Permanently higher? Or ripe for competitive destruction?

Asking for volatility?

To wish for a shake-up in the agents of profit generation feels a lot like asking for market volatility. But in the long term, institutionalising the sources of corporate profits among a small handful of firms is not desirable. Most obviously, it makes for poor diversification and worse market consequences when regime change does come about. It can drive entire markets upwards, and potentially downwards too. This has certainly been the case as the large cap listed US technology stocks have been a significant contributor to the S&P 500’s progress in 2017. Between them, Facebook, Microsoft, Apple, Google and Amazon are now worth around $3tn. And such situations can create negative feedback loops.

The issue is compounded by the fact that at the market level, the US is now richly valued. Whether valuation measures like the Shiller CAPE, market cap/gross value added (a tax adjusted form of GDP) or the Tobin Q are used, the implication, based on long term history, is that future equity market returns will be subdued from here onwards. Just days before the tumultuous market events of 1929, US economist Irving Fisher triumphantly declared that stock prices were on a “permanently high plateau”. A change in today’s profit landscape might inflict pain but it would also serve to rebalance the equity market and, for those investors sitting on the sidelines, any such development could be an opportunity to buy into the market at attractive levels.

Figure 2 illustrates that high valuations suggest lower equity returns from here.

This time will not be different

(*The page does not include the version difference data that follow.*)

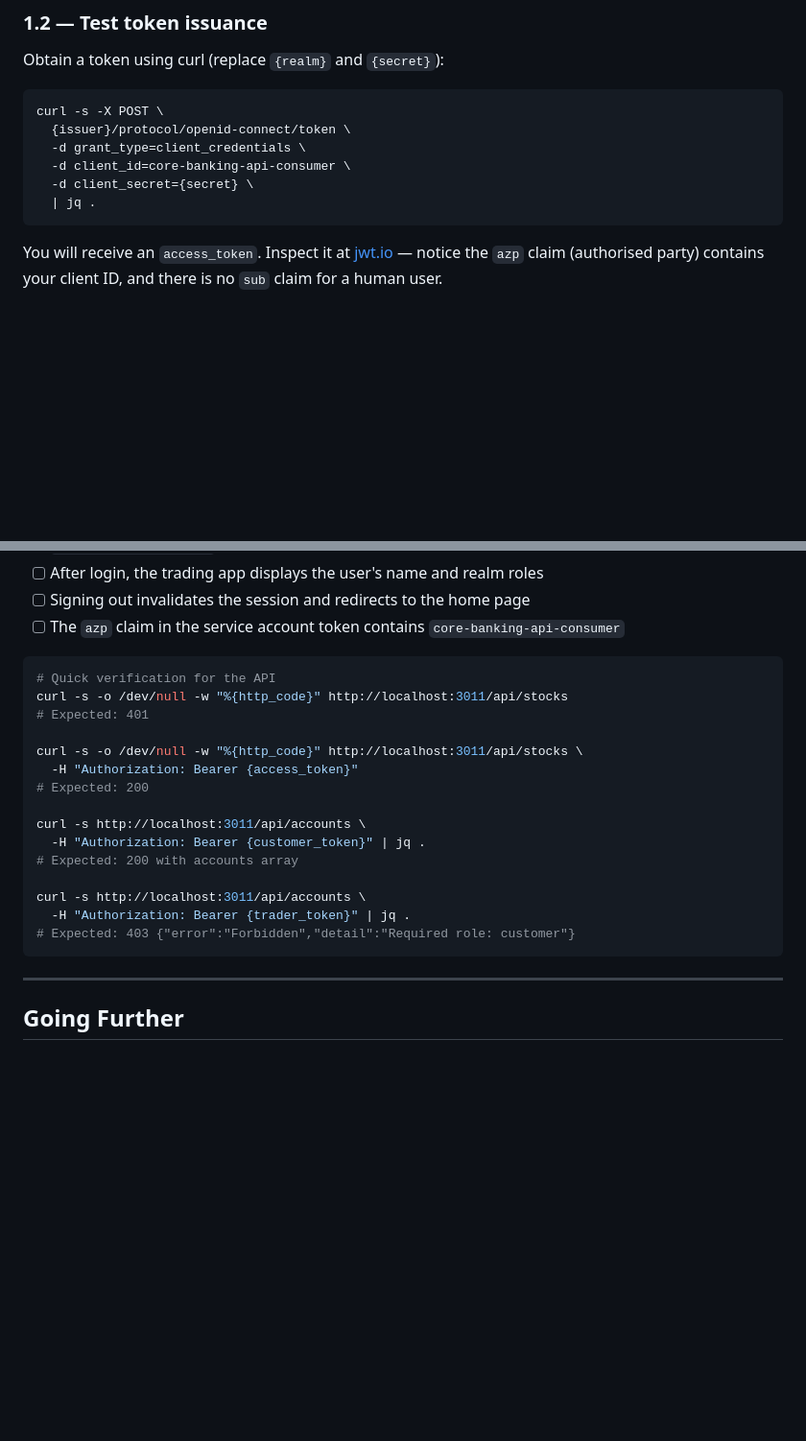
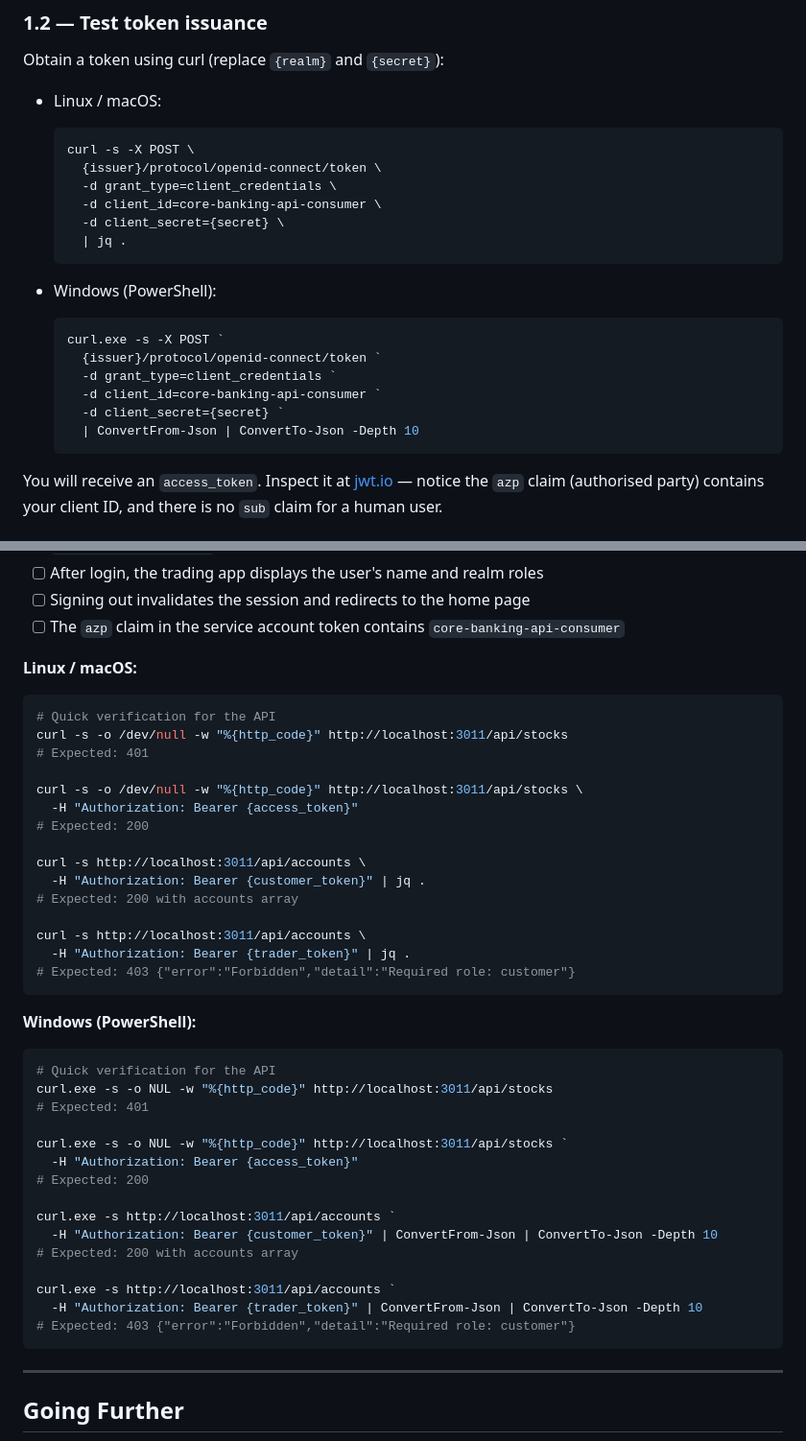
Before and after one commit to Keycloak-Academy/keycloak-for-architects, a Markdown page: 004-integrating-applications/README.md, 2 parts joined by grey strips. Shown at 96% size. GitHub-like rendering; folded sections open; blank space fills up the shorter version.

````diff
--- a/004-integrating-applications/README.md
+++ b/004-integrating-applications/README.md
@@ -116,14 +116,27 @@ Save, then go to the **Credentials** tab and note the **Client secret**.
 
 Obtain a token using curl (replace `{realm}` and `{secret}`):
 
-```bash
-curl -s -X POST \
-  {issuer}/protocol/openid-connect/token \
-  -d grant_type=client_credentials \
-  -d client_id=core-banking-api-consumer \
-  -d client_secret={secret} \
-  | jq .
-```
+- Linux / macOS:
+
+  ```bash
+  curl -s -X POST \
+    {issuer}/protocol/openid-connect/token \
+    -d grant_type=client_credentials \
+    -d client_id=core-banking-api-consumer \
+    -d client_secret={secret} \
+    | jq .
+  ```
+
+- Windows (PowerShell):
+
+  ```powershell
+  curl.exe -s -X POST `
+    {issuer}/protocol/openid-connect/token `
+    -d grant_type=client_credentials `
+    -d client_id=core-banking-api-consumer `
+    -d client_secret={secret} `
+    | ConvertFrom-Json | ConvertTo-Json -Depth 10
+  ```
 
 You will receive an `access_token`. Inspect it at [jwt.io](https://jwt.io) — notice the `azp` claim (authorised party) contains your client ID, and there is no `sub` claim for a human user.
 
@@ -664,6 +700,8 @@ Verify that all of the following are true before marking this lab complete:
 - [ ] Signing out invalidates the session and redirects to the home page
 - [ ] The `azp` claim in the service account token contains `core-banking-api-consumer`
 
+**Linux / macOS:**
+
 ```bash
 # Quick verification for the API
 curl -s -o /dev/null -w "%{http_code}" http://localhost:3011/api/stocks
@@ -682,6 +720,26 @@ curl -s http://localhost:3011/api/accounts \
 # Expected: 403 {"error":"Forbidden","detail":"Required role: customer"}
 ```
 
+**Windows (PowerShell):**
+
+```powershell
+# Quick verification for the API
+curl.exe -s -o NUL -w "%{http_code}" http://localhost:3011/api/stocks
+# Expected: 401
+
+curl.exe -s -o NUL -w "%{http_code}" http://localhost:3011/api/stocks `
+  -H "Authorization: Bearer {access_token}"
+# Expected: 200
+
+curl.exe -s http://localhost:3011/api/accounts `
+  -H "Authorization: Bearer {customer_token}" | ConvertFrom-Json | ConvertTo-Json -Depth 10
+# Expected: 200 with accounts array
+
+curl.exe -s http://localhost:3011/api/accounts `
+  -H "Authorization: Bearer {trader_token}" | ConvertFrom-Json | ConvertTo-Json -Depth 10
+# Expected: 403 {"error":"Forbidden","detail":"Required role: customer"}
+```
+
 ---
 
 ## Going Further
````
Also changed, not shown: other parts of 004-integrating-applications/README.md (+35 -12 lines).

Monopolistic situations are intrinsically unhealthy for markets in the long run but historically they have tended to adjust, sometimes spectacularly. There is no reason to believe that this time will be any different, particularly given trends in developing economies which are producing new sources of head-on competition. This is to be welcomed, rather than feared.

As pioneering antitrust legislator John Sherman said in 1890: “If we will not endure a king as a political power, we should not endure a king over the production, transportation and sale of any of the necessaries of life.” Investors today are citing market inefficiencies to rationalise super-elevated profits and high returns into the future. But it is right and desirable that such a situation should eventually be challenged by new competitive and disruptive forces. An active and thematic approach to investment management will be key to navigating such changes successfully.

Julian Howard is head of multi asset solutions at GAM

Charity Finance wishes to thank GAM for its support with this article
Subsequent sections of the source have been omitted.